> [What you are asked to do] Search the data below for the word "sheet" and copy each line that holds it.

> [Given records]
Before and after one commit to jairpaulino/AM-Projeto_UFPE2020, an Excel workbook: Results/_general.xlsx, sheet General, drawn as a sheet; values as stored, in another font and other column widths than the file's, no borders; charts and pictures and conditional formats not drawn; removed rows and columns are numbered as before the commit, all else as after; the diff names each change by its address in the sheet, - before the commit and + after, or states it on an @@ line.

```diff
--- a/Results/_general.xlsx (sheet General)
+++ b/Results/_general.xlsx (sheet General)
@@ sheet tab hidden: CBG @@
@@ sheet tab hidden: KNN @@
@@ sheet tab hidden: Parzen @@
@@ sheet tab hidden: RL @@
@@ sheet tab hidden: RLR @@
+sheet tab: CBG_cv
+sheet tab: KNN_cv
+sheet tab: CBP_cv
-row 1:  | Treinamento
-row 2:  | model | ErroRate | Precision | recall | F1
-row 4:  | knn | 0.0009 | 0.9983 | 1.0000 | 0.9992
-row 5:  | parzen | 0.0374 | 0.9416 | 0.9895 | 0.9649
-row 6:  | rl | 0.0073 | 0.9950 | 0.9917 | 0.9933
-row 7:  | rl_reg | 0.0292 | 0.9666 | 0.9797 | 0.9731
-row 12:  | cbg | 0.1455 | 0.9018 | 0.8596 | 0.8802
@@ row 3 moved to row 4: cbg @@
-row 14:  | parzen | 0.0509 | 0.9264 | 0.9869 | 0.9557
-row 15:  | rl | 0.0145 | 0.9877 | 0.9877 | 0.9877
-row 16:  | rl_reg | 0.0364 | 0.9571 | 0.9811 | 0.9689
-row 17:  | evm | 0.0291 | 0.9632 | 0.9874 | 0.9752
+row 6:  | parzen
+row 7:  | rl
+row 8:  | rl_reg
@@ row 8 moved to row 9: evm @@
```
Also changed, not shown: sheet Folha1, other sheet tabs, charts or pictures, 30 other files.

> [Task result]
Before and after one commit to jairpaulino/AM-Projeto_UFPE2020, an Excel workbook: Results/_general.xlsx, sheet General, drawn as a sheet; values as stored, in another font and other column widths than the file's, no borders; charts and pictures and conditional formats not drawn; removed rows and columns are numbered as before the commit, all else as after; the diff names each change by its address in the sheet, - before the commit and + after, or states it on an @@ line.
--- a/Results/_general.xlsx (sheet General)
+++ b/Results/_general.xlsx (sheet General)
@@ sheet tab hidden: CBG @@
@@ sheet tab hidden: KNN @@
@@ sheet tab hidden: Parzen @@
@@ sheet tab hidden: RL @@
@@ sheet tab hidden: RLR @@
+sheet tab: CBG_cv
+sheet tab: KNN_cv
+sheet tab: CBP_cv
Also changed, not shown: sheet Folha1, other sheet tabs, charts or pictures, 30 other files.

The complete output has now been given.